* What the task requires *
Select all lines in the records that include "Length".

* Source material *

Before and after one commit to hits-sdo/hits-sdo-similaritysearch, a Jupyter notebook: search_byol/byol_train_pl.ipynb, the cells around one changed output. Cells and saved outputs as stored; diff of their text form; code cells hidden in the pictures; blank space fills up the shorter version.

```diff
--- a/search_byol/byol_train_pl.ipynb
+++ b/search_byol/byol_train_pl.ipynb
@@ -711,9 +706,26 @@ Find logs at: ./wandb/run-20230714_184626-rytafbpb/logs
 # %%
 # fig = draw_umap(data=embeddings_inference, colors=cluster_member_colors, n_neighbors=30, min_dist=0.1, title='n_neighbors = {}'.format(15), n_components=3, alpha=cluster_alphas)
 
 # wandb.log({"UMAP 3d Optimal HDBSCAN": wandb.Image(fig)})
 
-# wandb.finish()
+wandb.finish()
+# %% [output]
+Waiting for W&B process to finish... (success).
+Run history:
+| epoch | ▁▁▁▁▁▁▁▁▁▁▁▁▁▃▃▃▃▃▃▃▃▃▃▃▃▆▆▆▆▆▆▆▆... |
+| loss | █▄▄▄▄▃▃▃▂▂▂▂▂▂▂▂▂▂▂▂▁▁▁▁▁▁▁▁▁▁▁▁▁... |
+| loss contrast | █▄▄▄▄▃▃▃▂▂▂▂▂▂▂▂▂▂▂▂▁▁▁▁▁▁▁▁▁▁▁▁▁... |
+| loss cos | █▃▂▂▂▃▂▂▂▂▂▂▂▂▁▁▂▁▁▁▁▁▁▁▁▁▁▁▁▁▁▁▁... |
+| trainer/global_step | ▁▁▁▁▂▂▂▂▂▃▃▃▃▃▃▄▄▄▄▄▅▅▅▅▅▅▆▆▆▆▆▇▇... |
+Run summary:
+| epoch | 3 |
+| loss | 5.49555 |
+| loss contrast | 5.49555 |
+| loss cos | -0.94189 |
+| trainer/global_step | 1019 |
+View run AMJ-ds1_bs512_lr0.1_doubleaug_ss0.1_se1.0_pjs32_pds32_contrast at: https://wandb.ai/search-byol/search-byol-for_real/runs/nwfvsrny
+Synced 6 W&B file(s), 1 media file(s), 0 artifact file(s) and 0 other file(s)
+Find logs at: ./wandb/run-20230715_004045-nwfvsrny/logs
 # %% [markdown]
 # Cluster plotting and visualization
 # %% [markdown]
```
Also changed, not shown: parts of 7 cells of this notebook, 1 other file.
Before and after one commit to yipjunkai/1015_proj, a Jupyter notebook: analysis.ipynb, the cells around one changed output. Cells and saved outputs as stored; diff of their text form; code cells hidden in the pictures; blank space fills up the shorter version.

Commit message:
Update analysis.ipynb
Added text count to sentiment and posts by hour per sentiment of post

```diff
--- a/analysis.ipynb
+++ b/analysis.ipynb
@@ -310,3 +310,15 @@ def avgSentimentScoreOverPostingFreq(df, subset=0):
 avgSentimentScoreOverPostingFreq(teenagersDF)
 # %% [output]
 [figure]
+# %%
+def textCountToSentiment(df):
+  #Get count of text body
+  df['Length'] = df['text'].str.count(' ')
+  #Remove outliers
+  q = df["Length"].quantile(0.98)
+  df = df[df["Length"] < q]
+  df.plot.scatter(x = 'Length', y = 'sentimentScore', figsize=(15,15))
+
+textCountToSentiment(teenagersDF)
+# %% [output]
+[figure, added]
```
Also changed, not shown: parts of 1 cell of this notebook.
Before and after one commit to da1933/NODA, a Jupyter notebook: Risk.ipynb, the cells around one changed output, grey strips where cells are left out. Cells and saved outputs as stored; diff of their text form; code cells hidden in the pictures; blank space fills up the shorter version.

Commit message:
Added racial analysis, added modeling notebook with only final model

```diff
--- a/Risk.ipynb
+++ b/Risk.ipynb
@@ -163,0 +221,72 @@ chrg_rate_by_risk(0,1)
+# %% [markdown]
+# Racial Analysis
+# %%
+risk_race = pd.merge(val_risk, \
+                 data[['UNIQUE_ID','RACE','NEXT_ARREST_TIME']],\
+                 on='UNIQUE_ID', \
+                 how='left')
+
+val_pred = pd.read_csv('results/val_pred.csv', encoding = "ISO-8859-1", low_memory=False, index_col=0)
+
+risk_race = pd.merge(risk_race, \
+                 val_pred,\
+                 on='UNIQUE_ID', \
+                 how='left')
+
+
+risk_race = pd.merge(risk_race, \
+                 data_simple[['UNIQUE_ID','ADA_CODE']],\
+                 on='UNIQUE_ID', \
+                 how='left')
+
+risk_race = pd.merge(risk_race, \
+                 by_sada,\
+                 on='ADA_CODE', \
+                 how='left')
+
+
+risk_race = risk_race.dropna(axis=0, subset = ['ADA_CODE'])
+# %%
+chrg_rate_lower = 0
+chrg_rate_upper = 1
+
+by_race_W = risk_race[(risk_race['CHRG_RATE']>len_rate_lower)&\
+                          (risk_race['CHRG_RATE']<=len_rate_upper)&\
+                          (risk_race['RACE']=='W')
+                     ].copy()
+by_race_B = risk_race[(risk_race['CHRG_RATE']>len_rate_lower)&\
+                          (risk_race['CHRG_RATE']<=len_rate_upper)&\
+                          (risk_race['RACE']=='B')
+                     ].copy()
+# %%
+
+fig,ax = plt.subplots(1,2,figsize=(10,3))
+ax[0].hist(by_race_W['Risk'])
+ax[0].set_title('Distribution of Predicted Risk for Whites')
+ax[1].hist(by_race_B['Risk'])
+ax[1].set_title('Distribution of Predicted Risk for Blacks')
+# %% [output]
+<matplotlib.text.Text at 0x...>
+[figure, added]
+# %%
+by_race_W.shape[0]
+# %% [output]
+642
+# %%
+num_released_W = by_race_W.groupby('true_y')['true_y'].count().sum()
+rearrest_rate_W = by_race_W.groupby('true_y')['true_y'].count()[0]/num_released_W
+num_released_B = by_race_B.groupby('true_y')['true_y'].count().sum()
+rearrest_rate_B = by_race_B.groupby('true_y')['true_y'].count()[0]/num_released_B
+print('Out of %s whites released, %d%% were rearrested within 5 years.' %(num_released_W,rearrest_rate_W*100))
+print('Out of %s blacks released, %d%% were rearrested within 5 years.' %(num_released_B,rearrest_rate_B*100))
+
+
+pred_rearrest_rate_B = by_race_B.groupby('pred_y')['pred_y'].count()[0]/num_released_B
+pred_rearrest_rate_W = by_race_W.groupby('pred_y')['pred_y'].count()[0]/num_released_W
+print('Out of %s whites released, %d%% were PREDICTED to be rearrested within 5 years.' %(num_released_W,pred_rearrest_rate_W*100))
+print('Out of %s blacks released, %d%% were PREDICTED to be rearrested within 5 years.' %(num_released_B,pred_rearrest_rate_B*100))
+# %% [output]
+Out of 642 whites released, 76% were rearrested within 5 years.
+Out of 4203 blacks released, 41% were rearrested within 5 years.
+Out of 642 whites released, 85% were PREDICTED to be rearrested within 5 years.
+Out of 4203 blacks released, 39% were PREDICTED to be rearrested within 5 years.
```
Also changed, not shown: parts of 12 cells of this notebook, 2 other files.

* Result below *
+  df['Length'] = df['text'].str.count(' ')
+  q = df["Length"].quantile(0.98)
+  df = df[df["Length"] < q]
+  df.plot.scatter(x = 'Length', y = 'sentimentScore', figsize=(15,15))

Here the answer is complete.